This course focuses on the literature of ancient and medieval cultures. Themes vary annually and may include “Representing Good and Evil in the Middle Ages” or “Forms of Love in the Middle Ages.” Counts for the Medieval and Renaissance Studies minor when content focuses on the Middle Ages. This course may be repeated when content varies.

ENGL 306: Studies in Sixteenth- through Eighteenth-Century Literature
3 credit hours

This course asks students to investigate selected topics in literature and culture of the Renaissance through the eighteenth century, including European, British and other cultures. This course may be repeated when content varies.

ENGL 307: Studies in Nineteenth- through Twentieth-Century Literature
3 credit hours

This course requires students to engage the literature and culture of the nineteenth and twentieth centuries, with particular attention to interdisciplinary study of Victorian, post-Victorian, Modernist and Post-modern cultures in the Americas and Europe. This course may be repeated when content varies.

ENGL 311: Studies in Contemporary Literature
3 credit hours

This course investigates trends in recent literature, written in or translated into English. Texts will date from about 1980 and later. This course may be repeated when content varies. This course has been approved as an Honors qualified course.

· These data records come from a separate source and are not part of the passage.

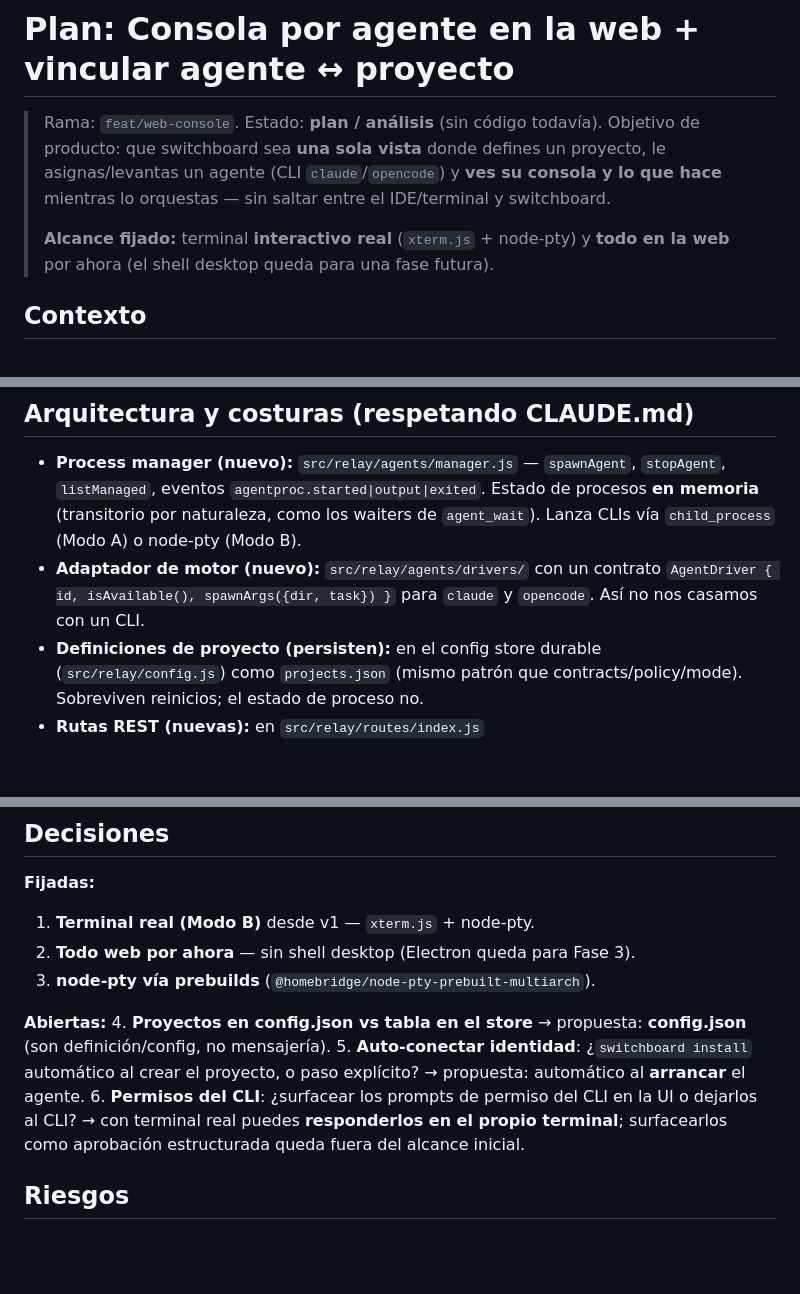
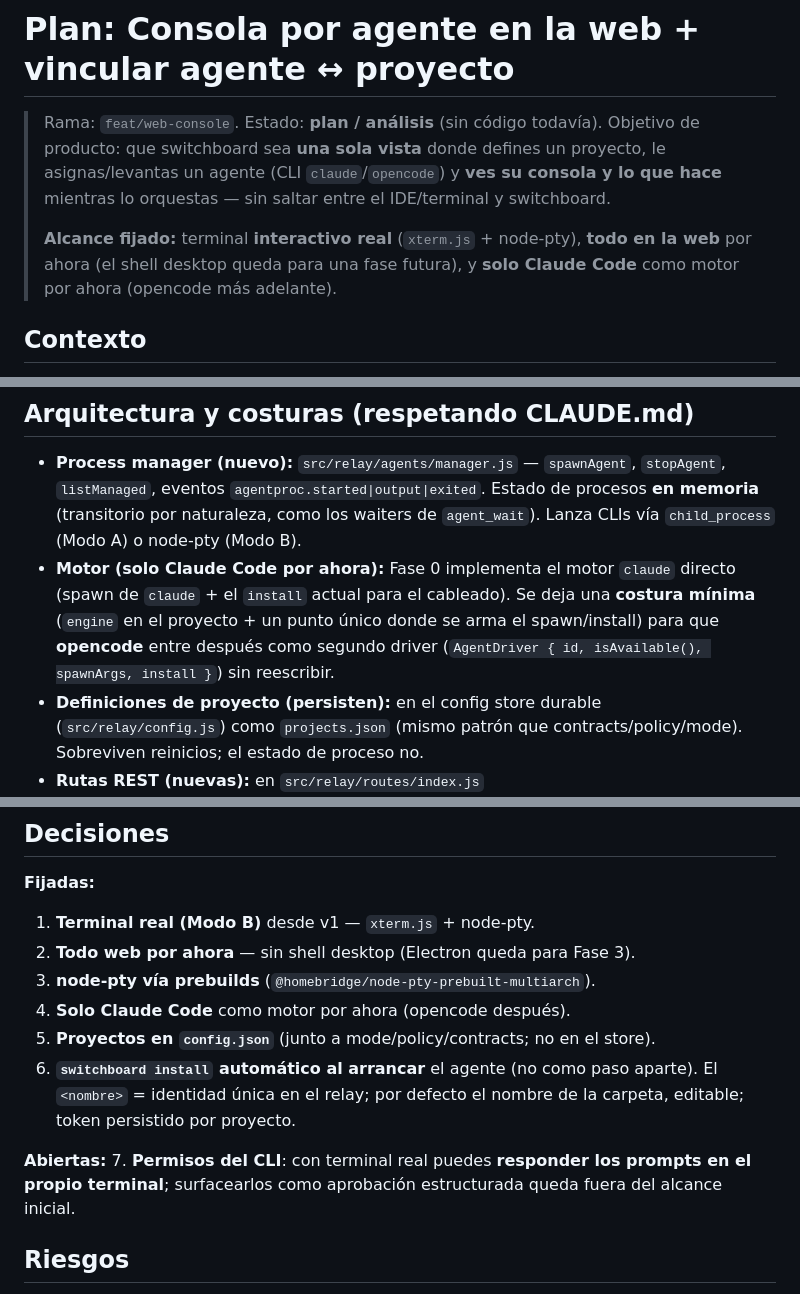
Before and after one commit to Curbeloi/switchboard, a Markdown page: docs/plans/web-console.md, 3 parts joined by grey strips. GitHub-like rendering; blank space fills up the shorter version.

Commit message:
docs(plan): scope to Claude Code only; lock projects/config + auto-install decisions

```diff
--- a/docs/plans/web-console.md
+++ b/docs/plans/web-console.md
@@ -6,8 +6,9 @@
 > consola y lo que hace** mientras lo orquestas — sin saltar entre el IDE/terminal
 > y switchboard.
 >
-> **Alcance fijado:** terminal **interactivo real** (`xterm.js` + node-pty) y
-> **todo en la web** por ahora (el shell desktop queda para una fase futura).
+> **Alcance fijado:** terminal **interactivo real** (`xterm.js` + node-pty),
+> **todo en la web** por ahora (el shell desktop queda para una fase futura), y
+> **solo Claude Code** como motor por ahora (opencode más adelante).
 
 ## Contexto
 
@@ -89,9 +90,11 @@ Levantar el agente de un proyecto:
   `stopAgent`, `listManaged`, eventos `agentproc.started|output|exited`. Estado de
   procesos **en memoria** (transitorio por naturaleza, como los waiters de
   `agent_wait`). Lanza CLIs vía `child_process` (Modo A) o node-pty (Modo B).
-- **Adaptador de motor (nuevo):** `src/relay/agents/drivers/` con un contrato
-  `AgentDriver { id, isAvailable(), spawnArgs({dir, task}) }` para `claude` y
-  `opencode`. Así no nos casamos con un CLI.
+- **Motor (solo Claude Code por ahora):** Fase 0 implementa el motor `claude`
+  directo (spawn de `claude` + el `install` actual para el cableado). Se deja una
+  **costura mínima** (`engine` en el proyecto + un punto único donde se arma el
+  spawn/install) para que **opencode** entre después como segundo driver
+  (`AgentDriver { id, isAvailable(), spawnArgs, install }`) sin reescribir.
 - **Definiciones de proyecto (persisten):** en el config store durable
   (`src/relay/config.js`) como `projects.json` (mismo patrón que
   contracts/policy/mode). Sobreviven reinicios; el estado de proceso no.
@@ -142,16 +145,16 @@ Estado de proceso (en memoria, no persiste): `{ projectId, pid, status, startedA
 1. **Terminal real (Modo B)** desde v1 — `xterm.js` + node-pty.
 2. **Todo web por ahora** — sin shell desktop (Electron queda para Fase 3).
 3. **node-pty vía prebuilds** (`@homebridge/node-pty-prebuilt-multiarch`).
+4. **Solo Claude Code** como motor por ahora (opencode después).
+5. **Proyectos en `config.json`** (junto a mode/policy/contracts; no en el store).
+6. **`switchboard install` automático al arrancar** el agente (no como paso
+   aparte). El `<nombre>` = identidad única en el relay; por defecto el nombre de
+   la carpeta, editable; token persistido por proyecto.
 
 **Abiertas:**
-4. **Proyectos en config.json vs tabla en el store** → propuesta: **config.json**
-   (son definición/config, no mensajería).
-5. **Auto-conectar identidad**: ¿`switchboard install` automático al crear el
-   proyecto, o paso explícito? → propuesta: automático al **arrancar** el agente.
-6. **Permisos del CLI**: ¿surfacear los prompts de permiso del CLI en la UI o
-   dejarlos al CLI? → con terminal real puedes **responderlos en el propio
-   terminal**; surfacearlos como aprobación estructurada queda fuera del alcance
-   inicial.
+7. **Permisos del CLI**: con terminal real puedes **responder los prompts en el
+   propio terminal**; surfacearlos como aprobación estructurada queda fuera del
+   alcance inicial.
 
 ## Riesgos
 
```
Also changed, not shown: other parts of docs/plans/web-console.md (+1 -0 lines).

ENGL 317: African-American Literature
3 credit hours

The backgrounds of African-American culture in African and Caribbean literatures, as well as the history of black American literature in the nineteenth and twentieth centuries, with focus on the contemporary scene.

ENGL 320: Grant Writing and Research
3 credit hours

This course gives students practical experience researching and writing grant applications for not-for-profit agencies. Students from all disciplines are welcome.

ENGL 342: Shakespeare and Ethics
3 credit hours

Students read Shakespeare’s plays with a focus on the moral component of his drama. We ask how Shakespeare understood what it meant to live well, and how he understood good and evil and the problems of achieving moral clarity and moral maturity, in our personal and in our public lives. This course has been approved as an Honors qualified course.

ENGL 344: Studies in World Literature
3 credit hours

Recommended prerequisite:  ENGL 301
Students study works outside the Anglo-American tradition. This course has been approved as an Honors qualified course.

ENGL 345: Literature and Ethics
3 credit hours

Recommended prerequisite:  ENGL 200
Students will read literary texts to better understand the nature of ethical issues, the limits of various ethical models, and how literature can help us develop capacities to make wise ethical decisions.

ENGL 375: Land and Literature
3 credit hours

This course traces the roots of contemporary thinking about the land in literature both ancient and modern. We will read a series of texts from the Bible, classical Greek culture, early modern England, and nineteenth- and twentieth-century America. Students should develop a sophisticated, wide-ranging understanding of how contemporary American culture has imagined (and treated) the natural world.

ENGL 381: Southern Literature
3 credit hours

Literature of the southern American states in the context of the South’s characteristic cultural identity.